Human and Intercultural Relations
The Penal System
Prisons and jails serve the dual purposes of punishment and housing for those who have been convicted of crimes, and those who are awaiting trial. The main difference between the two institutions is that prisons exclusively house and punish convicted felons while those housed in jails could be awaiting trial or convicted of a misdemeanor. This important difference leads to a number of similarities, as well as differences in methodology. Sentencing is the process by which persons convicted of a crime are punished. Sentencing is a separate issue independent from arrest and prosecution. Sentences may include the death penalty (capital punishment), incarceration (jail/prison sentence), probation, fines and many other penalties. Those found guilty of committing a crime are punished by the legal system. Individuals are put before a judge for sentencing if the defendant pleads or is deemed guilty for a particular crime, or set of crimes. This is the penal system, in simpler terms.
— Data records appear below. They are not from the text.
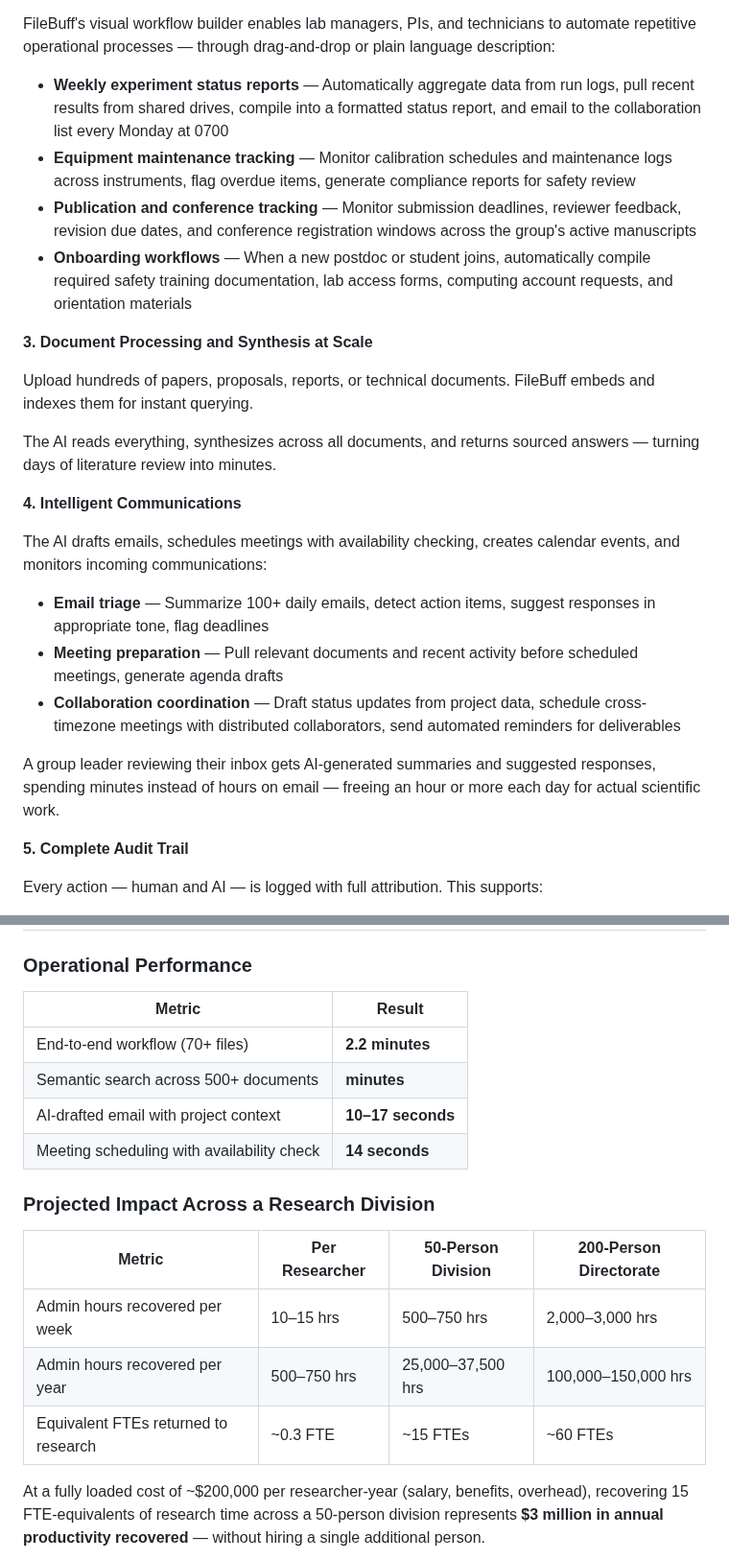
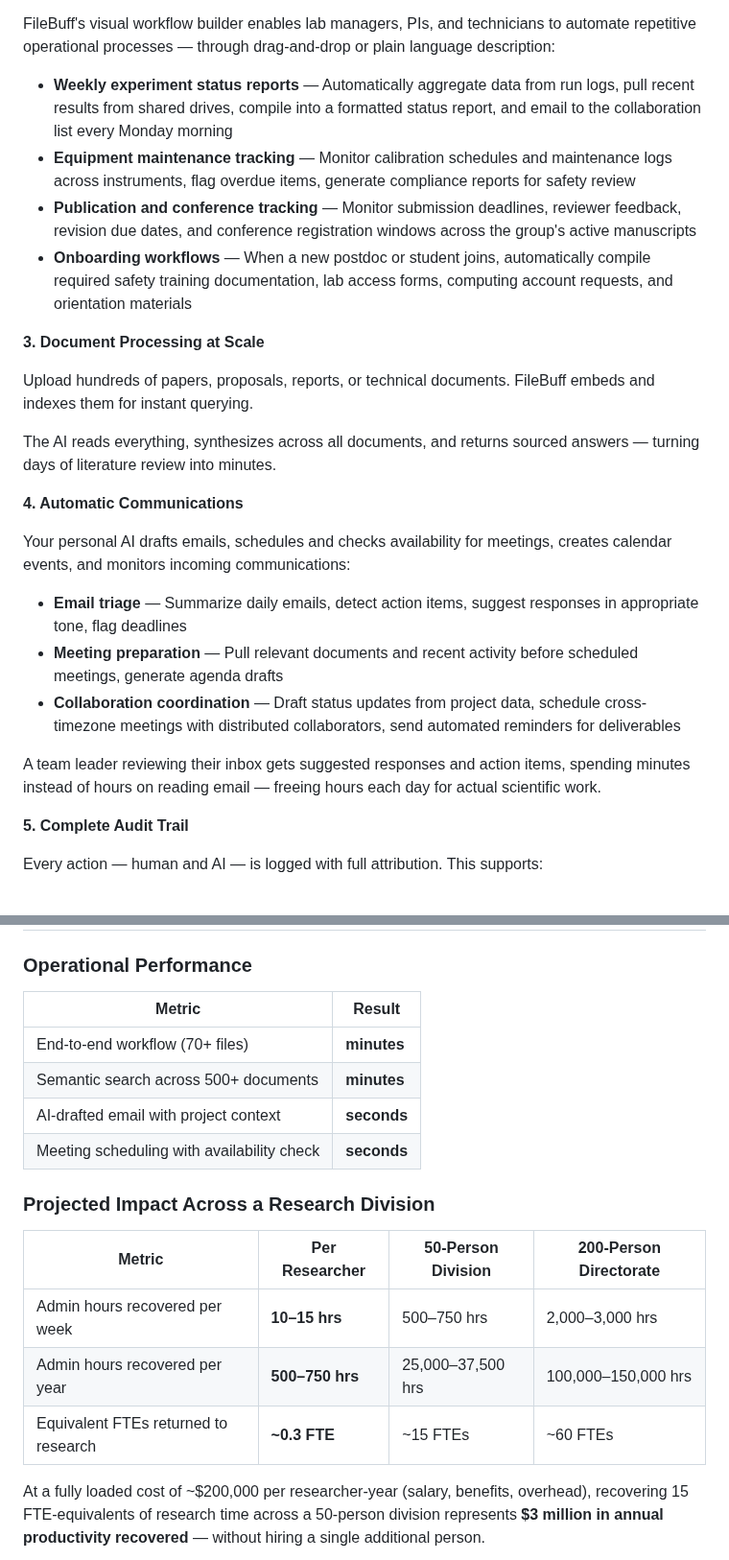
Before and after one commit to dieharders/homebrew-ai-website, a Markdown page: docs/Case Study/research.md, 2 parts joined by grey strips. Shown at 96% size. GitHub-like rendering.

```diff
--- a/docs/Case Study/research.md
+++ b/docs/Case Study/research.md
@@ -62,26 +61,26 @@ What takes hours of manual searching across different systems returns in **minut
 
 FileBuff's visual workflow builder enables lab managers, PIs, and technicians to automate repetitive operational processes — through drag-and-drop or plain language description:
 
-- **Weekly experiment status reports** — Automatically aggregate data from run logs, pull recent results from shared drives, compile into a formatted status report, and email to the collaboration list every Monday at 0700
+- **Weekly experiment status reports** — Automatically aggregate data from run logs, pull recent results from shared drives, compile into a formatted status report, and email to the collaboration list every Monday morning
 - **Equipment maintenance tracking** — Monitor calibration schedules and maintenance logs across instruments, flag overdue items, generate compliance reports for safety review
 - **Publication and conference tracking** — Monitor submission deadlines, reviewer feedback, revision due dates, and conference registration windows across the group's active manuscripts
 - **Onboarding workflows** — When a new postdoc or student joins, automatically compile required safety training documentation, lab access forms, computing account requests, and orientation materials
 
-**3. Document Processing and Synthesis at Scale**
+**3. Document Processing at Scale**
 
 Upload hundreds of papers, proposals, reports, or technical documents. FileBuff embeds and indexes them for instant querying.
 
 The AI reads everything, synthesizes across all documents, and returns sourced answers — turning days of literature review into minutes.
 
-**4. Intelligent Communications**
+**4. Automatic Communications**
 
-The AI drafts emails, schedules meetings with availability checking, creates calendar events, and monitors incoming communications:
+Your personal AI drafts emails, schedules and checks availability for meetings, creates calendar events, and monitors incoming communications:
 
-- **Email triage** — Summarize 100+ daily emails, detect action items, suggest responses in appropriate tone, flag deadlines
+- **Email triage** — Summarize daily emails, detect action items, suggest responses in appropriate tone, flag deadlines
 - **Meeting preparation** — Pull relevant documents and recent activity before scheduled meetings, generate agenda drafts
 - **Collaboration coordination** — Draft status updates from project data, schedule cross-timezone meetings with distributed collaborators, send automated reminders for deliverables
 
-A group leader reviewing their inbox gets AI-generated summaries and suggested responses, spending minutes instead of hours on email — freeing an hour or more each day for actual scientific work.
+A team leader reviewing their inbox gets suggested responses and action items, spending minutes instead of hours on reading email — freeing hours each day for actual scientific work.
 
 **5. Complete Audit Trail**
 
@@ -96,20 +95,20 @@ Every action — human and AI — is logged with full attribution. This supports
 
 ### Operational Performance
 
-| Metric                                     | Result            |
-| ------------------------------------------ | ----------------- |
-| End-to-end workflow (70+ files)            | **2.2 minutes**   |
-| Semantic search across 500+ documents      | **minutes**       |
-| AI-drafted email with project context      | **10–17 seconds** |
-| Meeting scheduling with availability check | **14 seconds**    |
+| Metric                                     | Result      |
+| ------------------------------------------ | ----------- |
+| End-to-end workflow (70+ files)            | **minutes** |
+| Semantic search across 500+ documents      | **minutes** |
+| AI-drafted email with project context      | **seconds** |
+| Meeting scheduling with availability check | **seconds** |
 
 ### Projected Impact Across a Research Division
 
-| Metric                               | Per Researcher | 50-Person Division | 200-Person Directorate |
-| ------------------------------------ | -------------- | ------------------ | ---------------------- |
-| Admin hours recovered per week       | 10–15 hrs      | 500–750 hrs        | 2,000–3,000 hrs        |
-| Admin hours recovered per year       | 500–750 hrs    | 25,000–37,500 hrs  | 100,000–150,000 hrs    |
-| Equivalent FTEs returned to research | ~0.3 FTE       | ~15 FTEs           | ~60 FTEs               |
+| Metric                               | Per Researcher  | 50-Person Division | 200-Person Directorate |
+| ------------------------------------ | --------------- | ------------------ | ---------------------- |
+| Admin hours recovered per week       | **10–15 hrs**   | 500–750 hrs        | 2,000–3,000 hrs        |
+| Admin hours recovered per year       | **500–750 hrs** | 25,000–37,500 hrs  | 100,000–150,000 hrs    |
+| Equivalent FTEs returned to research | **~0.3 FTE**    | ~15 FTEs           | ~60 FTEs               |
 
 At a fully loaded cost of ~$200,000 per researcher-year (salary, benefits, overhead), recovering 15 FTE-equivalents of research time across a 50-person division represents **$3 million in annual productivity recovered** — without hiring a single additional person.
 
```
Also changed, not shown: other parts of docs/Case Study/research.md (+10 -13 lines), docs/Case Study/defense.md (renamed from docs/Case Study/procurement.md, +4 -0 lines), docs/Case Study/healthcare.md (+1 -1 lines), docs/Capability Statement/capability-statement.md (renamed from docs/Capability Statement/CAPABILITY_STATEMENT.md), docs/Case Study/qr-code-defense.png (added), 4 other files.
It is an American custom that everyone be innocent until proven guilty, and has the right to an attorney. Though it may sound fair, the penal system is not shy of flaws. Even the innocent are found guilty and there are indeed cases of injustice from authority figures. Since American society was first established; race, class, and gender have been important factors in society. It is the design of our social structure through systemic forms of inequality. It is so deeply engraved in our social construct that we find it more difficult to notice; resulting in entire groups of people being criminalized and victimized by unfair policies. Whether or not this issue is a major part of the penal system is the question. The penal system is designed to enforce the proper punishment for the correlated crime. There is a common belief, backed up by past occurrences that authority, as a whole, discriminates against minorities. In urban areas such as Jersey City, one can find different communities that generally hold a major race. For example, the Greenville area is known for its black community. It is also known as the most dangerous area in Jersey City. The Jersey City heights is known for its large Latino community; also a high crime area. “NYPD statistics show 96 percent of shooting victims are black or Hispanic and that minority groups represent 89 percent of all murder victims” (New York Daily News 2012). These numbers show that, marginally speaking, urban areas contain a high population of minorities; resulting in crimes committed by them.
The Problem What does this mean for the penal system? In my interview with police academy student Rocco Luciolla, he states, “Often times different races stick together. It’s more about comfort than anything else”. The reasoning behind this statement dates back to the start of immigration; you had your Italian community (now little Italy in NY), then your Chinese community (now Chinatown). Those are just large-scale communities; every city has that type of division. When police enter a certain part of the city, they have an expectation of the kind of criminal they will come across.
Minorities have the highest incarceration rates; specifically the African American population. And yet, in our society, aggressive law enforcement towards them is highly accepted. Why is this view accepted? Problems are kept behind closed doors, because the true issue, which is the lack of addressing poverty, is often overlooked. “The only social service available to many of America’s poor is jail when welfare and service programs are crushed.” (Silliman, 2010) Most tend to look at the statistical numbers and draw conclusions from them, but if we were to look at other factors that mere numbers cannot reveal, we will get a better picture of what is going on. These factors are social factors, such as